• **SUPPLIED ENTRIES**

--- START ---

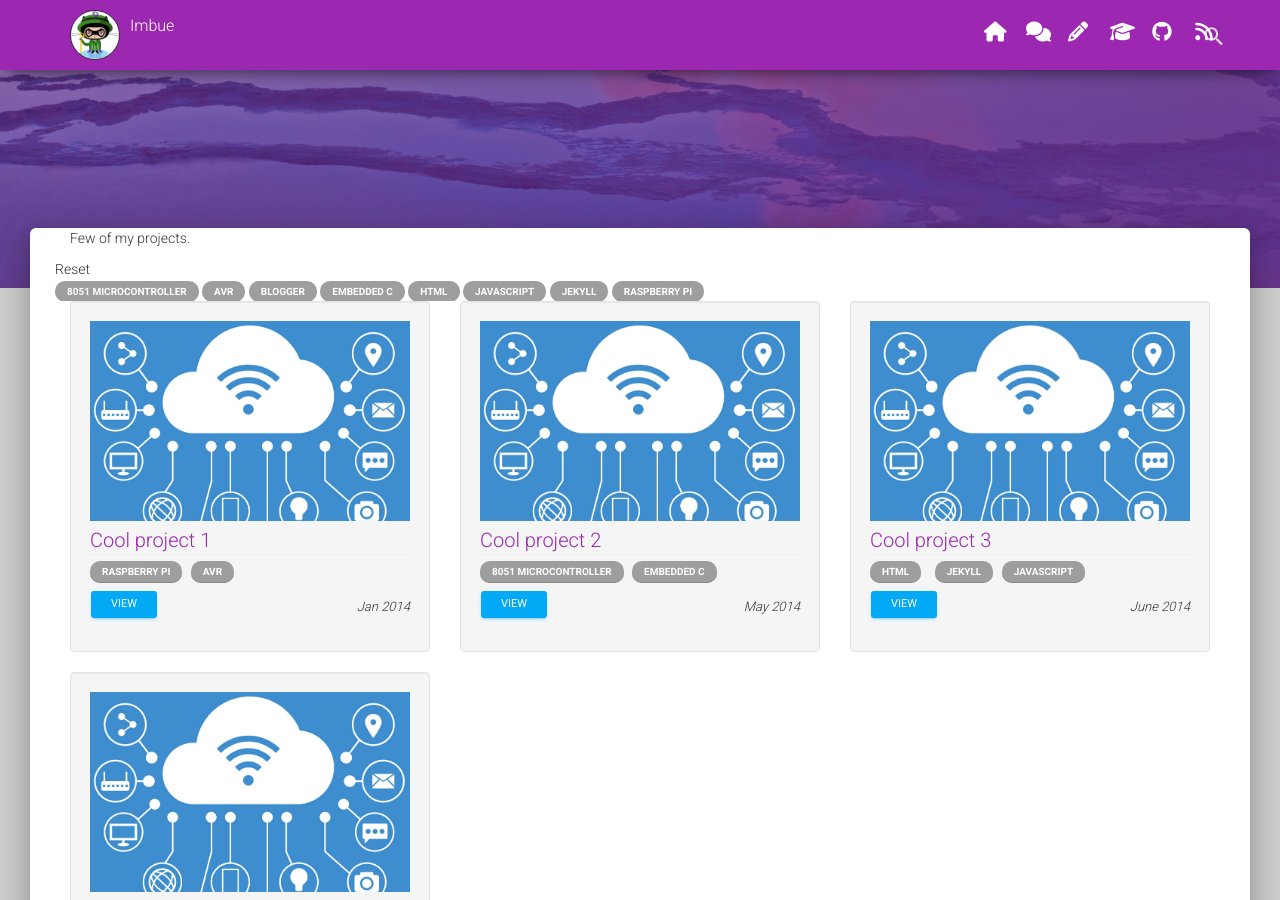
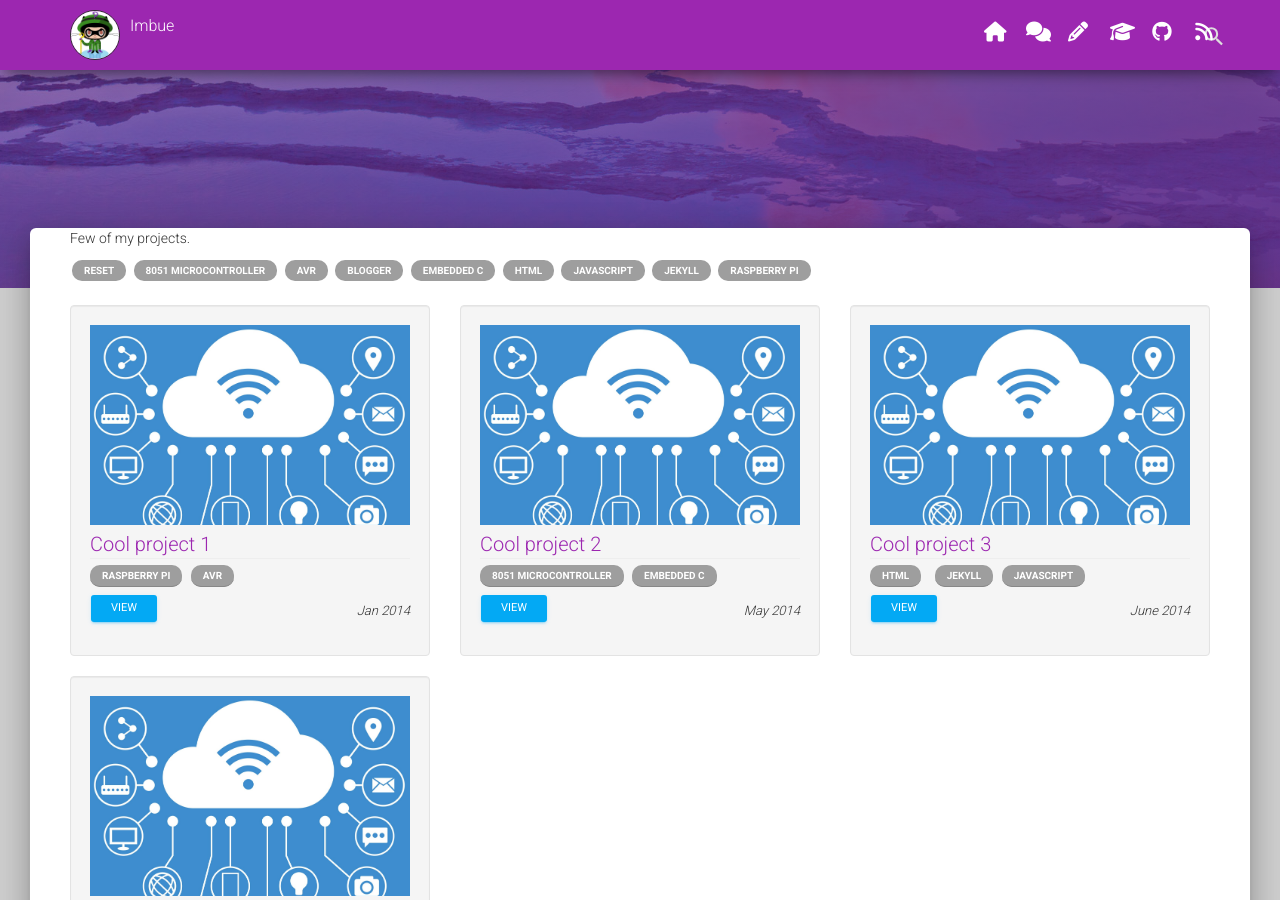
Before and after one commit to tip4programs/imbue, a Jekyll site: the page built from projects.md, in a window 1280 px wide and 900 px high, scrolled down 522 px. Built offline with Jekyll 4.4.1, drawn with Linux system fonts in a browser that asks for light colours; nearby versions of some CDN libraries.

Commit message:
Update project_tags.html

```diff
--- a/_includes/project_tags.html
+++ b/_includes/project_tags.html
@@ -1,8 +1,8 @@
 {% if site.enableTags ==  true %}
-	<!-- <div id="tag-filter" class="col-md-12 col-xs-12 tag-group">
-		<span class="label tag-filter tag-cloud all">Reset</span> -->
-        <span class="taggs">Reset</span>
-        <ul class="taggs">
+	 <div id="tag-filter" class="col-md-12 col-xs-12 tag-group">
+	<span class="label tag-filter tag-cloud all">Reset</span>
+       <!-- <span class="taggs">Reset</span>
+        <ul class="taggs">-->
         {% assign tagarray = site.tagarray %}
         {% for project in site.data.projects %}
             {% for tag in project.tags %}
@@ -23,5 +23,5 @@
         {% for tag in taglist %}
             <span class="label tag-filter tag-cloud" data-tag="{{ tag | downcase }}">{{ tag }}</span>
         {% endfor %}
-	</ul>
+	</div>
 {% endif %}
```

--- END ---

• **EXERCISE DETAILS**
All of the material above should be written out exactly as given, minus any images.

• **REPLY**
Before and after one commit to tip4programs/imbue, a Jekyll site: the page built from projects.md, in a window 1280 px wide and 900 px high, scrolled down 522 px. Built offline with Jekyll 4.4.1, drawn with Linux system fonts in a browser that asks for light colours; nearby versions of some CDN libraries.

Commit message:
Update project_tags.html

```diff
--- a/_includes/project_tags.html
+++ b/_includes/project_tags.html
@@ -1,8 +1,8 @@
 {% if site.enableTags ==  true %}
-	<!-- <div id="tag-filter" class="col-md-12 col-xs-12 tag-group">
-		<span class="label tag-filter tag-cloud all">Reset</span> -->
-        <span class="taggs">Reset</span>
-        <ul class="taggs">
+	 <div id="tag-filter" class="col-md-12 col-xs-12 tag-group">
+	<span class="label tag-filter tag-cloud all">Reset</span>
+       <!-- <span class="taggs">Reset</span>
+        <ul class="taggs">-->
         {% assign tagarray = site.tagarray %}
         {% for project in site.data.projects %}
             {% for tag in project.tags %}
@@ -23,5 +23,5 @@
         {% for tag in taglist %}
             <span class="label tag-filter tag-cloud" data-tag="{{ tag | downcase }}">{{ tag }}</span>
         {% endfor %}
-	</ul>
+	</div>
 {% endif %}
```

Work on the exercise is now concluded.